HB1585 HD1 SD3 is an audit bill, however the proposed law could put an end to new astronomy development on Mauna Kea until the University of Hawaiʻi meets a number of conditions. The language could spell the end of the planned Thirty Meter Telescope, which has already faced substantial legal delays. The description of the bill reads:
Requires the Auditor to conduct a financial, performance, and management audit of the University of Hawaii’s activities related to Mauna Kea. Requires the University of Hawaii Board of Regents to adopt rules to regulate public and commercial activities on Mauna Kea lands. Requires the University of Hawaii Office of Maunakea Management to complete the management actions established by the various comprehensive management plans, complete an environmental impact statement for land authorizations regarding long-term continuation of astronomy within the Mauna Kea science reserve area, and secure a new master lease regarding Mauna Kea. Prohibits all new construction at Mauna Kea until the requirements of this measure are met. Takes effect on 12/31/2033. (SD3)
HB1985 HD1 SD2 is a resurrection of the stalled Mauna Kea Management Authority bill, which proposes to strip the University of Hawaiʻi of its control of the mountain. The description reads:
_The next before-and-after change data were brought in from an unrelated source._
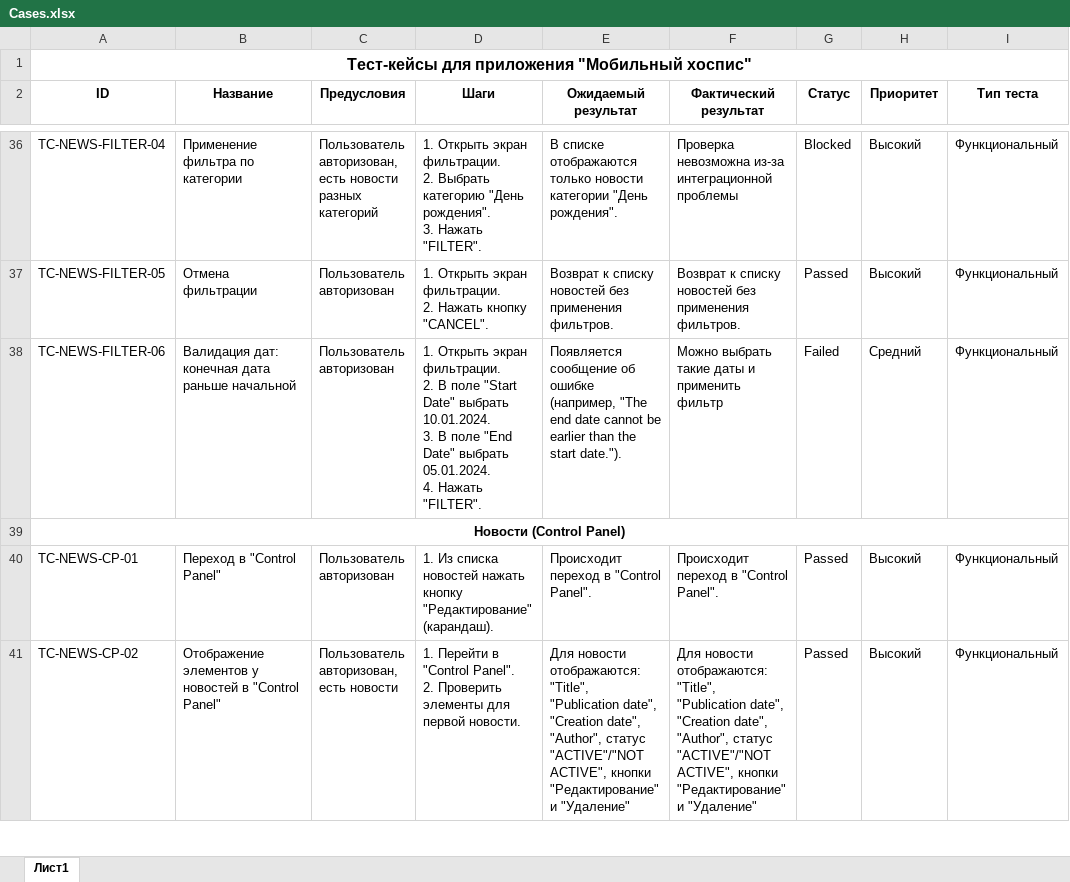
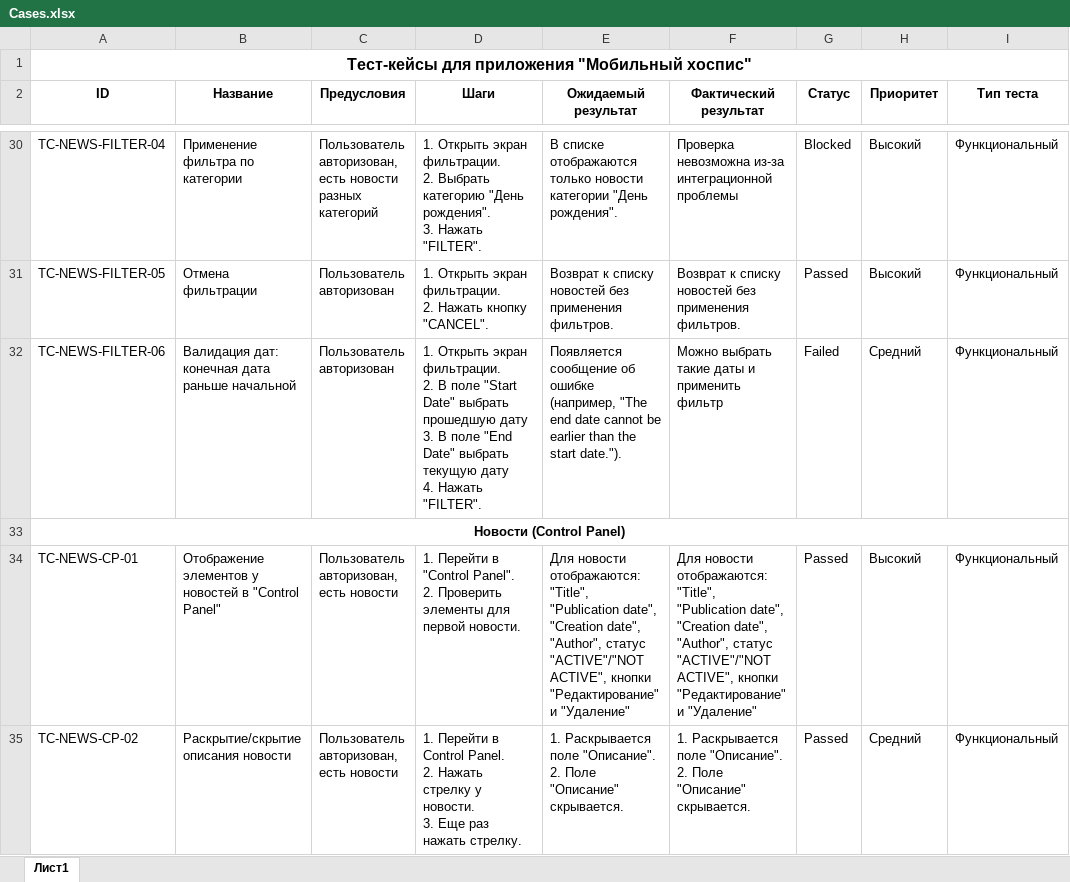
Before and after one commit to AVMihel/Diplom_QA, an Excel workbook: Cases.xlsx, sheet Лист1, drawn as a sheet; only a part is shown, gaps mark what is left out; values as stored, in another font and other column widths than the file's, no borders; addresses are those after the commit; ↵ is a line break in a cell; the diff covers the shown part only; the diff names each change by its address in the sheet, - before the commit and + after, or states it on an @@ line.

```diff
--- a/Cases.xlsx (sheet Лист1)
+++ b/Cases.xlsx (sheet Лист1)
-D32 (Шаги): …Date" выбрать 10.01.2024. ↵ 3. В поле "End Date" выбрать 05.01.2024. ↵ 4. Нажать…
+D32 (Шаги): …Date" выбрать прошедшую дату ↵ 3. В поле "End Date" выбрать текущую дату ↵ 4. Нажать…
-B34 (Название): Переход в "Control Panel"
+B34 (Название): Отображение элементов у новостей в "Control Panel"
-C34 (Предусловия): Пользователь авторизован
+C34 (Предусловия): Пользователь авторизован, есть новости
-D34 (Шаги): 1. Из списка новостей нажать кнопку "Редактирование" (карандаш).
+D34 (Шаги): 1. Перейти в "Control Panel". ↵ 2. Проверить элементы для первой новости.
-E34 (Ожидаемый результат): Происходит переход в "Control Panel".
+E34 (Ожидаемый результат): Для новости отображаются: "Title", "Publication date", "Creation date", "Author", статус "ACTIVE"/"NOT ACTIVE", кнопки "Редактирование" и "Удаление"
-F34 (Фактический результат): Происходит переход в "Control Panel".
+F34 (Фактический результат): Для новости отображаются: "Title", "Publication date", "Creation date", "Author", статус "ACTIVE"/"NOT ACTIVE", кнопки "Редактирование" и "Удаление"
-B35 (Название): Отображение элементов у новостей в "Control Panel"
+B35 (Название): Раскрытие/скрытие описания новости
-D35 (Шаги): …Перейти в "Control Panel". ↵ 2. Проверить элементы для первой новости.
+D35 (Шаги): …Перейти в Control Panel. ↵ 2. Нажать стрелку у новости. ↵ 3. Еще раз нажать стрелку.
-E35 (Ожидаемый результат): Для новости отображаются: "Title", "Publication date", "Creation date", "Author", статус "ACTIVE"/"NOT ACTIVE", кнопки "Редактирование" и "Удаление"
+E35 (Ожидаемый результат): 1. Раскрывается поле "Описание". ↵ 2. Поле "Описание" скрывается.
-F35 (Фактический результат): Для новости отображаются: "Title", "Publication date", "Creation date", "Author", статус "ACTIVE"/"NOT ACTIVE", кнопки "Редактирование" и "Удаление"
+F35 (Фактический результат): 1. Раскрывается поле "Описание". ↵ 2. Поле "Описание" скрывается.
-H35 (Приоритет): Высокий
+H35 (Приоритет): Средний
```
Also changed, not shown: 13 removed rows and 153 edited cells elsewhere in this sheet, 30 other files.
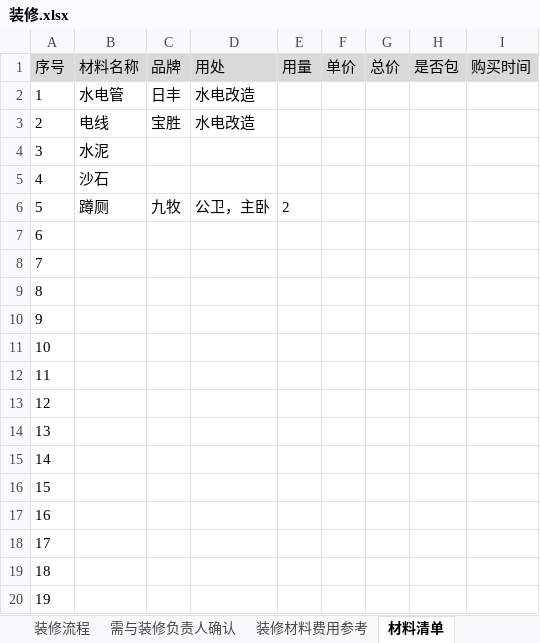
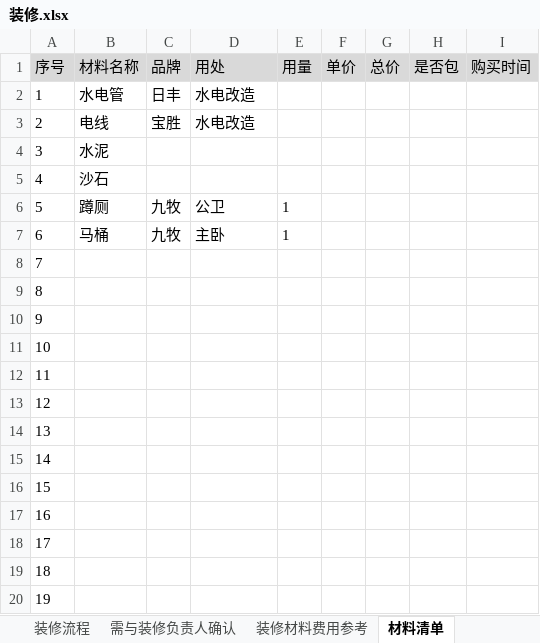
Before and after one commit to xtawgipl/Renovation, an Excel workbook: 装修.xlsx, sheet 材料清单, drawn as a sheet; values as stored, in another font and other column widths than the file's, no borders; the diff names each change by its address in the sheet, - before the commit and + after, or states it on an @@ line.

Commit message:
update

```diff
--- a/装修.xlsx (sheet 材料清单)
+++ b/装修.xlsx (sheet 材料清单)
-D6 (用处): 公卫，主卧
+D6 (用处): 公卫
-E6 (用量): 2
+E6 (用量): 1
-B7 (材料名称): (empty)
+B7 (材料名称): 马桶
-C7 (品牌): (empty)
+C7 (品牌): 九牧
-D7 (用处): (empty)
+D7 (用处): 主卧
-E7 (用量): (empty)
+E7 (用量): 1
```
Establishes the Mauna Kea Management Authority and membership of the Authority. Establishes and specifies duties of the Mauna Kea candidate advisory council. Limits the number of telescopes that may be authorized on Mauna Kea. Authorizes the renegotiation of leases, subleases, easements, permits, and licenses pertaining to Mauna Kea. Requires that revenue derived from activities on Mauna Kea be shared with the Office of Hawaiian Affairs and the Department of Hawaiian Home Lands, as well as used for educational and other community purposes. Excludes Mauna Kea lands from the definition of “public lands”. Provides for free access to Mauna Kea for traditional cultural purposes. Establishes police powers and provides for enforcement of laws on land under the jurisdiction of the Mauna Kea Management Authority. Appropriates funds. Takes effect on 12/31/2033. (SD2)
The bills were both “gut and replace” maneuvers, which completely altered the previous House Bills that had nothing to do with the contentious Mauna Kea issue. Predictably, the House disagreed with the Senate amendments on the day the bills were passed. It remains to be seen how the fate of the bills will play out as the legislature enters the conference committee stage of the 2018 session.
The audit bill passed third reading with 15 ayes and 8 noes. Voting “no” were Senators Espero, Inouye, Kim, Riviere, Ruderman, Taniguchi, Thielen, and Tokuda.
The Mauna Kea Manegement Authority Bill passed by a wider margin: 21 ayes, and 2 noes. Senators Inouye and Tokuda were the no votes.